A Guide to Trail Cam Placement Through the Deer Season
Don’t just set your trail cams and forget them. Move them to the money spots as the season progresses, from...
Don’t just set your trail cams and forget them. Move them to the money spots as the season progresses, from August through winter. This month-by-month schedule will help you maximize the usefulness of your camera traps to track big bucks on your property.
Where: Summer food sources, mineral blocks, supplemental feeding locations (where legal), and water sources in arid climates.
Why: Summer bucks will visit these places routinely, providing you the perfect chance to take an inventory of deer, check out antler growth, and get pumped for the coming season.
**Tip: **Your cams will take lots of pictures now, so consider a secondary battery source.
Where: Trails leading to and from food sources and new rubs nearby.
Why: The evening feeding pattern is a buck’s most predictable routine as archery seasons begin. These pictures will tell you where to hunt.
Tip: Big bucks often hang back from field edges before entering. When you get pictures of a good buck near rubs 20 to 40 yards off the edge, hang a stand.
Sept. 25-Oct. 25
Where: Field-edge scrapes.
Why: As the rut gets closer, bucks will hit these spots to communicate and measure up rivals. These are great places to take a quick inventory of bucks after bachelor groups disperse.
Tip: Adding tarsal-gland lure or fresh urine to scrapes, especially later in October, can increase the number of buck visits.
Oct. 25-Nov. 5
Where: Primary scrapes and signpost rubs.
Why: Does are visiting scrapes, and bucks know it. Bucks are also hitting the biggest rubs to advertise their presence.
Tip: Look for primary scrapes in heavier cover; they often have rubs and smaller scrapes nearby.
Where: Doe bedding areas and trails leading to them.
Why: This is peak breeding time. Does will spend the majority of their daylight hours here–and bucks will find them.
Tip: Check these cams only when you need to make a decision on where to hunt. Too much scent in bedding areas is bad news.
Nov. 20-Dec. 1**
Where: Pinch points, funnels, travel lanes.
Why: Bucks are putting on miles seeking out the last hot does.
Tip: You’ll get more pictures of cruising bucks if you aim your camera down the trail, as opposed to perpendicular to it.
Dec. 1-Jan. 15
Where: Trails leading to prime food sources.
Why: With no rut activity, it’s like the early season with snow–it’s all about the food.
Tip: Cold weather kills both batteries and scent.
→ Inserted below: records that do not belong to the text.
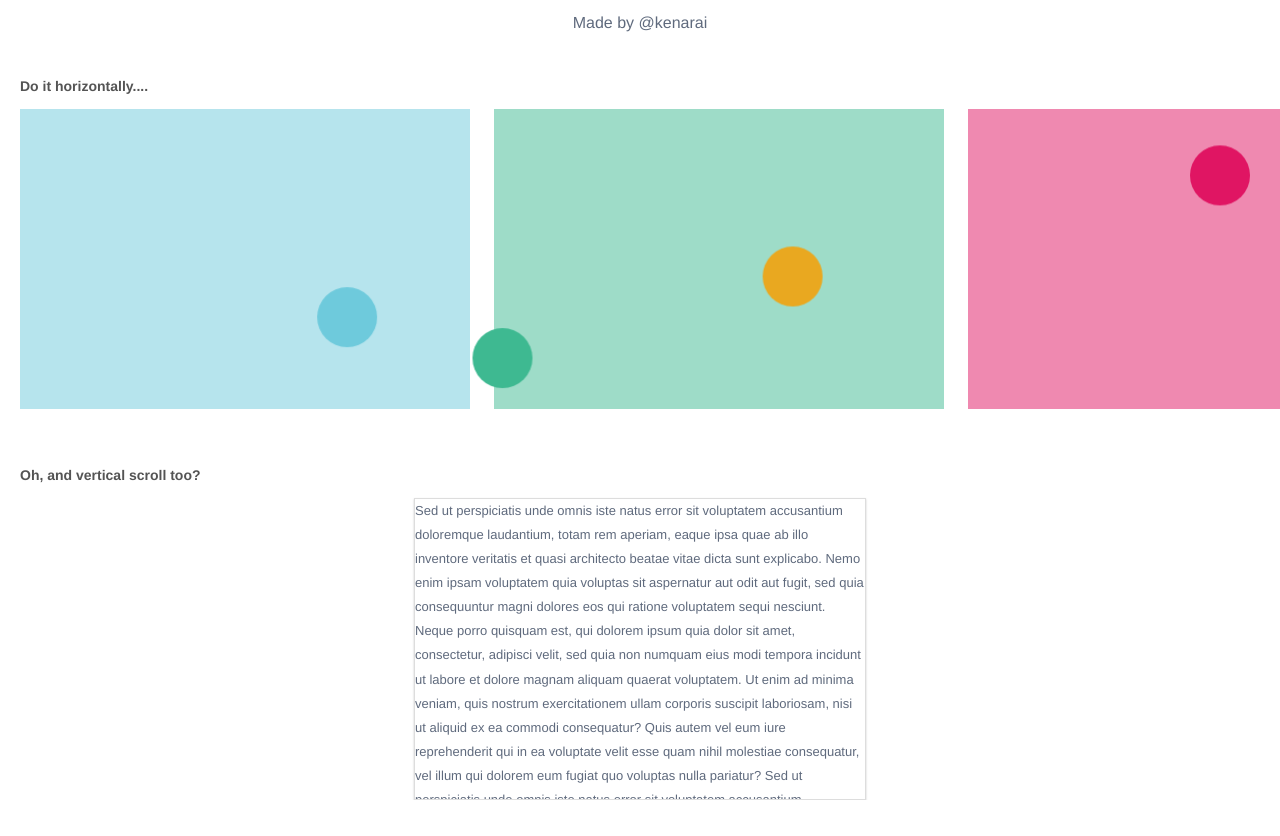
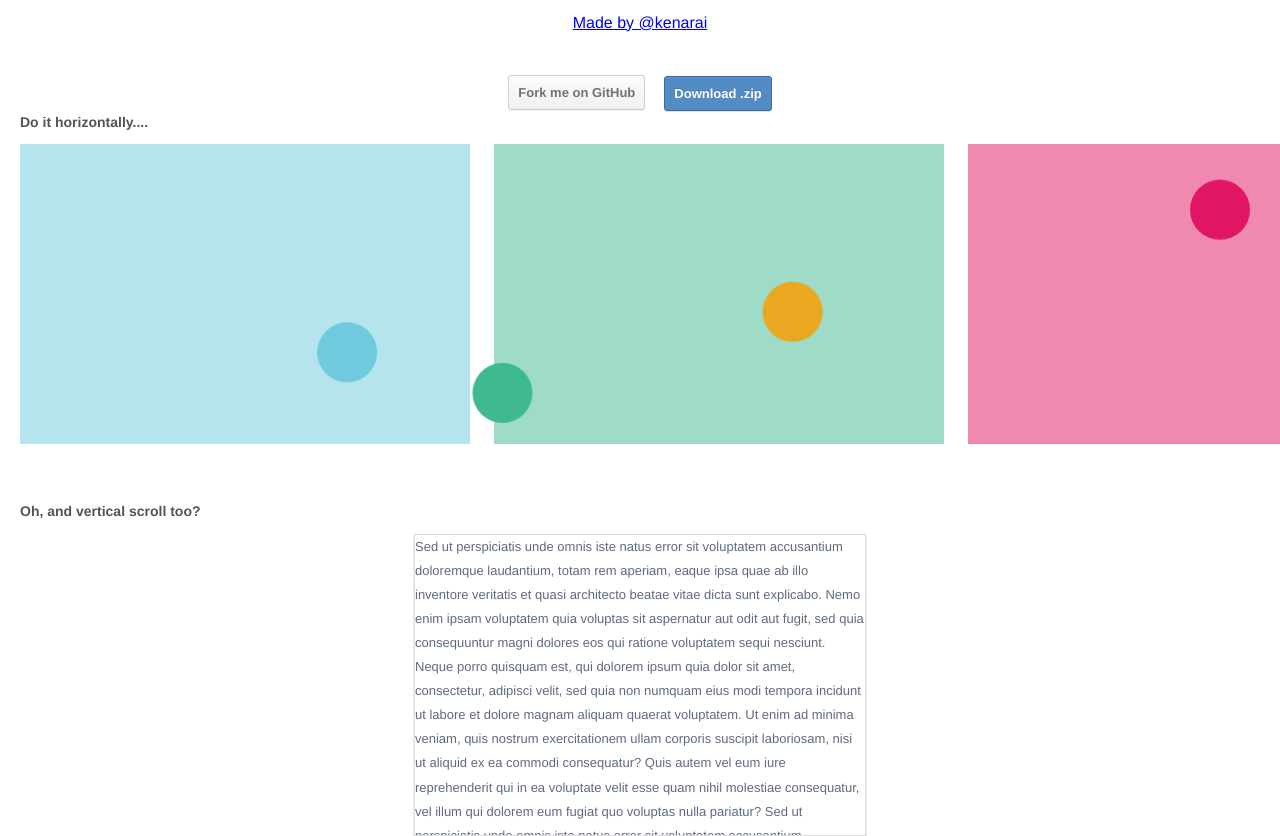
Before and after one commit to Andrei-Rosu/horizontal_parallax, a plain HTML site: page index.html in a window 1280 px wide. Shown: the part 69-905 px from the top of the page. Before the commit the page ends 869 px from the top, so only its background shows below. Drawn offline with nearby package versions, Linux system fonts and the light colour scheme.

Commit message:
version 1.0.0
- Fixed the problem that prevents normal scrolling.
- Now you can apply horizontal scroll effect to a certain .classname
(or #ID).

```diff
--- a/css/style.css
+++ b/css/style.css
@@ -98,6 +98,10 @@ body * {
 }
 .vertical_scroll {
     position: relatve;
+    overflow: scroll;
+}
+.block_css {
+    position: relatve;
     width: 450px;
     height: 300px;
     overflow: scroll;
@@ -107,7 +111,9 @@ body * {
     color: #5F6A7D !important;
     border: 1px solid #ddd;
     box-shadow: 0px 1px 2px 0px rgba(0, 0, 0, 0.2);
+    white-space: normal;
 }
+
 
 /* For Demo Purpose*/
 
@@ -140,3 +146,61 @@ p {
     margin-left: 20px;
     margin-bottom: 10px;
 }
+.fork_me_btn {
+    display: inline-block !important;
+    margin: 0px 3px 0px 0px;
+    font-size: 13px;
+    color: rgb(110, 114, 122);
+    border-width: 1px;
+    -moz-border-top-colors: none;
+    -moz-border-right-colors: none;
+    -moz-border-bottom-colors: none;
+    -moz-border-left-colors: none;
+    background: -webkit-linear-gradient(top, #fcfcfc, #f0f0f0);
+    border-image: none;
+    border-radius: 3px;
+    background: transparent -moz-linear-gradient(center top, rgb(252, 252, 252), rgb(240, 240, 240)) repeat scroll 0% 0%;
+    background: -moz-linear-gradient(top, #fcfcfc, #f0f0f0);
+    background: -ms-linear-gradient(top, #fcfcfc, #f0f0f0);
+    line-height: 27px;
+    padding: 3px 9px;
+    height: auto;
+    width: auto;
+    opacity: 1;
+    box-shadow: 0px 1px 0px rgb(242, 242, 242);
+    font-weight: 700;
+    position: relative;
+    border-color: #CCCECF;
+    border-style: solid;
+    min-width: 40px;
+    margin-right: 3px;
+    text-decoration: none;
+    border: 1px solid rgb(204, 206, 207);
+    margin-right: 15px;
+}
+.user_actions {
+    position: relative;
+    width: 600px;
+    margin: 0 auto;
+    display: block;
+    white-space: nowrap;
+    text-align: center;
+}
+.download_btn {
+    background: -moz-linear-gradient(center bottom, #508BC2, #5A94CA) repeat scroll 0 0 transparent;
+    text-decoration: none;
+    color: #FFF;
+    display: inline-block;
+    vertical-align: middle;
+    background: -moz-linear-gradient(center top, #538CC4, #4781B9) repeat scroll 0 0 transparent;
+    border: 1px solid #396C9D;
+    border-radius: 3px;
+    box-shadow: 0 1px 0 rgba(0, 0, 0, 0.11), 0px 1px 1px rgba(175, 207, 235, 0.14) inset;
+    text-shadow: 0 -1px 0 #457BAC;
+    color: #FFF;
+    font-weight: 700;
+    font-size: 13px;
+    line-height: 27px;
+    padding: 3px 9px;
+    background: #538CC4;
+}
--- a/index.html
+++ b/index.html
@@ -7,9 +7,19 @@
         <script src="https://ajax.googleapis.com/ajax/libs/jquery/2.2.0/jquery.min.js"></script>
         <script src="js/jquery.mousewheel.js"></script>
     </head>
-    <body>
+    <body class="demo_body">
+
         <h1>Horizontal Scroll with Parallax effect</h1>
-        <p class="made_by_me">Made by @kenarai</p>
+        <p class="made_by_me"><a href="http://kenarai.github.io/" target="_blank">Made by @kenarai</a></p>
+        <div class="user_actions">
+        <a href="https://github.com/kenarai/horizontal_parallax" class="fork_me_btn" target="_blank">
+        Fork me on GitHub
+        </a>
+        <a href="horizontal_parallax_v0.9.zip" class="download_btn" target="_blank">
+        Download .zip
+        </a>
+        </div>
+
         <div class="quick_headline">Do it horizontally....</div>
         <div class="horizontal_scroll">
             <div class="prlx_enabler">
@@ -34,7 +44,7 @@
         <br>
         <br>
         <div class="quick_headline">Oh, and vertical scroll too?</div>
-        <div class="vertical_scroll">
+        <div class="vertical_scroll block_css">
             Sed ut perspiciatis unde omnis iste natus error sit voluptatem accusantium doloremque laudantium, totam rem aperiam, eaque ipsa quae ab illo inventore veritatis et quasi architecto beatae vitae dicta sunt explicabo. Nemo enim ipsam voluptatem quia voluptas sit aspernatur aut odit aut fugit, sed quia consequuntur magni dolores eos qui ratione voluptatem sequi nesciunt. Neque porro quisquam est, qui dolorem ipsum quia dolor sit amet, consectetur, adipisci velit, sed quia non numquam eius modi tempora incidunt ut labore et dolore magnam aliquam quaerat voluptatem. Ut enim ad minima veniam, quis nostrum exercitationem ullam corporis suscipit laboriosam, nisi ut aliquid ex ea commodi consequatur? Quis autem vel eum iure reprehenderit qui in ea voluptate velit esse quam nihil molestiae consequatur, vel illum qui dolorem eum fugiat quo voluptas nulla pariatur?
             Sed ut perspiciatis unde omnis iste natus error sit voluptatem accusantium doloremque laudantium, totam rem aperiam, eaque ipsa quae ab illo inventore veritatis et quasi architecto beatae vitae dicta sunt explicabo. Nemo enim ipsam voluptatem quia voluptas sit aspernatur aut odit aut fugit, sed quia consequuntur magni dolores eos qui ratione voluptatem sequi nesciunt. Neque porro quisquam est, qui dolorem ipsum quia dolor sit amet, consectetur, adipisci velit, sed quia non numquam eius modi tempora incidunt ut labore et dolore magnam aliquam quaerat voluptatem. Ut enim ad minima veniam, quis nostrum exercitationem ullam corporis suscipit laboriosam, nisi ut aliquid ex ea commodi consequatur? Quis autem vel eum iure reprehenderit qui in ea voluptate velit esse quam nihil molestiae consequatur, vel illum qui dolorem eum fugiat quo voluptas nulla pariatur?
             Sed ut perspiciatis unde omnis iste natus error sit voluptatem accusantium doloremque laudantium, totam rem aperiam, eaque ipsa quae ab illo inventore veritatis et quasi architecto beatae vitae dicta sunt explicabo. Nemo enim ipsam voluptatem quia voluptas sit aspernatur aut odit aut fugit, sed quia consequuntur magni dolores eos qui ratione voluptatem sequi nesciunt. Neque porro quisquam est, qui dolorem ipsum quia dolor sit amet, consectetur, adipisci velit, sed quia non numquam eius modi tempora incidunt ut labore et dolore magnam aliquam quaerat voluptatem. Ut enim ad minima veniam, quis nostrum exercitationem ullam corporis suscipit laboriosam, nisi ut aliquid ex ea commodi consequatur? Quis autem vel eum iure reprehenderit qui in ea voluptate velit esse quam nihil molestiae consequatur, vel illum qui dolorem eum fugiat quo voluptas nulla pariatur?
@@ -46,7 +56,7 @@
         </div>
         <script>
             $(document).ready(function() {
-            	$('html, body, *').mousewheel(function(e, delta) {
+            	$('.prlx_enabler').mousewheel(function(e, delta) {
             		this.scrollLeft -= (delta * 1);
             		e.preventDefault();
             	});
@@ -56,5 +66,7 @@
             	});
             });
         </script>
+
+
     </body>
 </html>
```
Also changed, not shown: 1 other file.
Check your cameras more often.
From the August 2013 issue of Field & Stream